BtoB

Assessing the sales/marketing divide

By Published on .

Reprints Reprints

Among marketing's most time- and money-consuming duties is developing collateral for sales reps. Marketers carefully devise the campaigns and branding, and print and distribute brochures, white papers, best practices studies, features lists and pitch letters—all to assist sales in selling.

And sales? Well, sales mostly ignores it all.

In fact, salespeople's most time-consuming duty is identical to marketing's: Devising their own brochures, pitch letters, follow-up notes and features lists. It's a duplication of effort that epitomizes the abiding disconnect between marketing and sales departments.

"We think this particular marketing activity--the building of messaging, putting it into tool kits and delivering it to the field--is a broken process," said Tim Riesterer, CEO of messaging consultancy CMM Group. "Sales feels it doesn't have the right stuff at the moment of truth in the sales cycle, and with good reason, because marketing tends to build stuff based on a marcom checklist."

Riesterer said this disconnect ultimately is harmful to the sales process.

Sales teams the difference

"Differentiation in competitive markets is everyone's biggest concern, but the question is, `What is the biggest point of differentiation?' [The differentiation] is usually the sales force, because it has face-to-face contact with the customer. Thus, if we lack the ability to create proper messaging for sales, it will have a significantly negative impact on the bottom line."

It is generally agreed that too many salespeople spend too much time out of the field cobbling together?poorly, at that?their own presentations. In addition to analyzing the amount of time sales devotes to nonselling activities, metrics can reveal the proportion of marketing materials that go unused, and the percentage of sales reps that try to develop their own messaging.

A 2004 study by the CMO Council showed that as much as 40% of a typical sales rep's time is spent in creating presentations, customizing messaging and preparing for pitches. Naturally gifted salespeople tend to succeed despite this; everyone else performs below potential.

"This impacts sales' productivity, which is their time and energy preparing to go into the field, compared with the results they get from that preparation," said Joe Galvin, VP-research director at Sirius Decisions, a best-practices consultancy. "The question is, what's the more productive task?putting together another presentation or thinking about the business challenges and how your solution can help?"

Gaining control of the messaging process also can improve marketing's accountability for the dollars assigned to it. In addition to helping demonstrate that the cost of developing collateral materials is not wasted, proper messaging can improve such key metrics as average deal size, win rate and sales cycle length, according to analysts.

"Does the seller know, when he talks about a product, that a related service might be very relevant?" asked John Aiello, CEO of Savo Group, maker of software that automates the delivery of tailored customer messages. "He would, if marketing provided the appropriate collateral when it counts in the sales cycle. When you put customer messages against metrics such as average deal size, the measurement becomes clear."

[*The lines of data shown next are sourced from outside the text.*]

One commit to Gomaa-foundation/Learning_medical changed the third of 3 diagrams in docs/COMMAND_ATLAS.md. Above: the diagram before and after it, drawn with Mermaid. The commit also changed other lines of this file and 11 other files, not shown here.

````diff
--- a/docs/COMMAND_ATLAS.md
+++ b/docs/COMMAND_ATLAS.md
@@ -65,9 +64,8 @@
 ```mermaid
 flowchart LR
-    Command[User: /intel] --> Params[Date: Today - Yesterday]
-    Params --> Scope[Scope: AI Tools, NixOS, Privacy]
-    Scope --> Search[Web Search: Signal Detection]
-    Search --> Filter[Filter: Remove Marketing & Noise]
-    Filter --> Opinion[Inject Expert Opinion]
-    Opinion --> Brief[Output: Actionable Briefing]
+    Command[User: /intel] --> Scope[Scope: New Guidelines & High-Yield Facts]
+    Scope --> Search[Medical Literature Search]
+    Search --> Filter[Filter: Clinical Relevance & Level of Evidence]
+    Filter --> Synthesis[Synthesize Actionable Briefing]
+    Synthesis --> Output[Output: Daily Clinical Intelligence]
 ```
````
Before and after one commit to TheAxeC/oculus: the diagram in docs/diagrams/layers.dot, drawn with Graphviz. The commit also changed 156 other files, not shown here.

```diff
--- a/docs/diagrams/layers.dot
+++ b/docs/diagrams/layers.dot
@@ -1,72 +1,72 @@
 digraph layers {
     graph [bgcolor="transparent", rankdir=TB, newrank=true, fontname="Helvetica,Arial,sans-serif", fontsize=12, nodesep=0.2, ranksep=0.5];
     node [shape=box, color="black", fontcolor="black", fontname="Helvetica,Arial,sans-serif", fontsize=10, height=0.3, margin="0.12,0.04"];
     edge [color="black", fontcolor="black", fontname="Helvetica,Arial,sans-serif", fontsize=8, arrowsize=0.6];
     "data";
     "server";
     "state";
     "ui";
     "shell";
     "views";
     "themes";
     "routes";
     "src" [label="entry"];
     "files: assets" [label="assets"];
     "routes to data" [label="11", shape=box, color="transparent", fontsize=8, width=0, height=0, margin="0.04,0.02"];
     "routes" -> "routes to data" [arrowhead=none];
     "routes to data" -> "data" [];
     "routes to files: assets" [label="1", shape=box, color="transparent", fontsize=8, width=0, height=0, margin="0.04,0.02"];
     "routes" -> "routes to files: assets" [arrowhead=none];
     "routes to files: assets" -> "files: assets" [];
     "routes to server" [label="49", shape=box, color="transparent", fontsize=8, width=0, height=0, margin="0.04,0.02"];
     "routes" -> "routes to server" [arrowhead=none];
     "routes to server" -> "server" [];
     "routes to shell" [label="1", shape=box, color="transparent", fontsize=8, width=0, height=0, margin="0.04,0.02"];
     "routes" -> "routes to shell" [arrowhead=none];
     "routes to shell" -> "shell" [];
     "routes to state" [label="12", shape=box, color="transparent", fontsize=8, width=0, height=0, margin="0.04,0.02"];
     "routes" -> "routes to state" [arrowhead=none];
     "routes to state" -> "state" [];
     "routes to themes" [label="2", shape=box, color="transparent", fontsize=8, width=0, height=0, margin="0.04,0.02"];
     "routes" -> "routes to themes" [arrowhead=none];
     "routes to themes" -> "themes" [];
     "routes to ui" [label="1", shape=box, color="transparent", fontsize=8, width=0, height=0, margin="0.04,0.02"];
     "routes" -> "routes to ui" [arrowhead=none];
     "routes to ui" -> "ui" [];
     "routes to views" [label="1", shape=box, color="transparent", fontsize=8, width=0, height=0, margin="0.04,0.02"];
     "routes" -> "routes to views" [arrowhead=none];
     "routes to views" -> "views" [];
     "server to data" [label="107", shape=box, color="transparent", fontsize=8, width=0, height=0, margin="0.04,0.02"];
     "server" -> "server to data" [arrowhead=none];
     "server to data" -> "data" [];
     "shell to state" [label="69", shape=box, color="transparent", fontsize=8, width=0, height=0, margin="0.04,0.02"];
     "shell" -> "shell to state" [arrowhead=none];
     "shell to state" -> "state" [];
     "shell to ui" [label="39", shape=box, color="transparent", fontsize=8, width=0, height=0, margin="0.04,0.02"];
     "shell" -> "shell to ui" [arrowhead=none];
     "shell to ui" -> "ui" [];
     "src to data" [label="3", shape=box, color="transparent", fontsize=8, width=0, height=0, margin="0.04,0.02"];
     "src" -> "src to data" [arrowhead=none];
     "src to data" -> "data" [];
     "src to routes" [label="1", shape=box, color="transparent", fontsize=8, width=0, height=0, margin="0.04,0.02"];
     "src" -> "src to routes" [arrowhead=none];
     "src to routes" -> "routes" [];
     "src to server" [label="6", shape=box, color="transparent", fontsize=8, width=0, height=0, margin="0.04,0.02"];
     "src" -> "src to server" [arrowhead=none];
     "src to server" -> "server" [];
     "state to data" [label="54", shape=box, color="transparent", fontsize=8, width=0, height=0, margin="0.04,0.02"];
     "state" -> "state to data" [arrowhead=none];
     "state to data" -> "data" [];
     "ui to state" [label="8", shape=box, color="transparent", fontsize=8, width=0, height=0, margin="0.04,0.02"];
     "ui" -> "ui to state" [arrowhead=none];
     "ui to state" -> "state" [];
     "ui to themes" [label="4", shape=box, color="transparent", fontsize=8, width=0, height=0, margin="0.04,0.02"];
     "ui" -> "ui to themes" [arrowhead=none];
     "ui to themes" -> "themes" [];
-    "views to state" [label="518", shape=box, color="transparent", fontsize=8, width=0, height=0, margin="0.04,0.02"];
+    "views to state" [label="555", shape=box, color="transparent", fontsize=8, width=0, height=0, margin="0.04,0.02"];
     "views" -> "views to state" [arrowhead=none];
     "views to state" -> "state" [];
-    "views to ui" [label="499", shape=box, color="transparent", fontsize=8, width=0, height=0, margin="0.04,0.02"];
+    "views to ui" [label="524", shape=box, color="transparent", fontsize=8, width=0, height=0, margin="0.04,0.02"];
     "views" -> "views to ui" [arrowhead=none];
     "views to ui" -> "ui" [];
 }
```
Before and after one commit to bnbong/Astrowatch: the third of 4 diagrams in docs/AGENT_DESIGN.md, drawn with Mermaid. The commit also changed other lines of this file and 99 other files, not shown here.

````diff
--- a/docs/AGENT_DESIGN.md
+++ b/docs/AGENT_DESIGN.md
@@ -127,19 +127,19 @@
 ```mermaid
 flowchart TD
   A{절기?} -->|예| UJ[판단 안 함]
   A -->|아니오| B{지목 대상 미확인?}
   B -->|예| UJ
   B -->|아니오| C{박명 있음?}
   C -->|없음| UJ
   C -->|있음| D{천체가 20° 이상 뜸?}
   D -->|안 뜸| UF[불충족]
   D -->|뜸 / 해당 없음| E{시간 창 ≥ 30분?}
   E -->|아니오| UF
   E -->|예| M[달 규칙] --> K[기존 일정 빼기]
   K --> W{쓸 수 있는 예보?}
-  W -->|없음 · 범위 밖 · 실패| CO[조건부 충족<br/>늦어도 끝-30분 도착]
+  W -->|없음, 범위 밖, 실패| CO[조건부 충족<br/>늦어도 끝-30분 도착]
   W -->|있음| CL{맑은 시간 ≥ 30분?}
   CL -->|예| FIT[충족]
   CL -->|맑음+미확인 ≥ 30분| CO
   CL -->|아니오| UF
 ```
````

Realignment-driven changes

TeamQuest, a software company serving corporate IT departments, recently reorganized its sales teams around industries. The new verticality of the sales process made it obvious to management that better-tailored messages were in order. In addition, the realignment was a golden opportunity to cure its marketing-sales integration woes.

"Before we overhauled our customer messaging, marketing would start campaigns and throw them over the wall to sales," said Jennifer Merfeld, TeamQuest's director of marketing communications. "We had no idea if sales was picking up on the campaigns and using consistent messages. It was like a black hole."

TeamQuest used CMM Group to analyze its messaging processes, and together with sales created new collateral. Distribution and customization was improved with a new intranet portal, allowing salespeople to input data on customer needs and business drivers, then download the proper collateral and slide presentations tailored to specific customers and their pain points.

The system was launched in January. By April, TeamQuest identified the first sale closed via the new messaging system, a deal eight times the company average and finalized in one-third the length of a typical sales cycle, Merfeld said. She also said customer feedback about the better solutions-based orientation of TeamQuest proposals has been very positive.

Measuring overall effectiveness of improved customer message management shouldn't be difficult because of the activities that can be linked to it. A study by consultancy CSO Insights identified companies that described themselves as "worldclass" in terms of consistent customer messages provided effectively to sales, and with collateral driven by market segments and customer needs.

As a group, the "worldclass" companies outpaced other firms in quota achievement by 25%; had win rates that were 20% higher; were three times more successful in proposal closing; and five times better at eliminating excessive discounting.

In this article:
Most Popular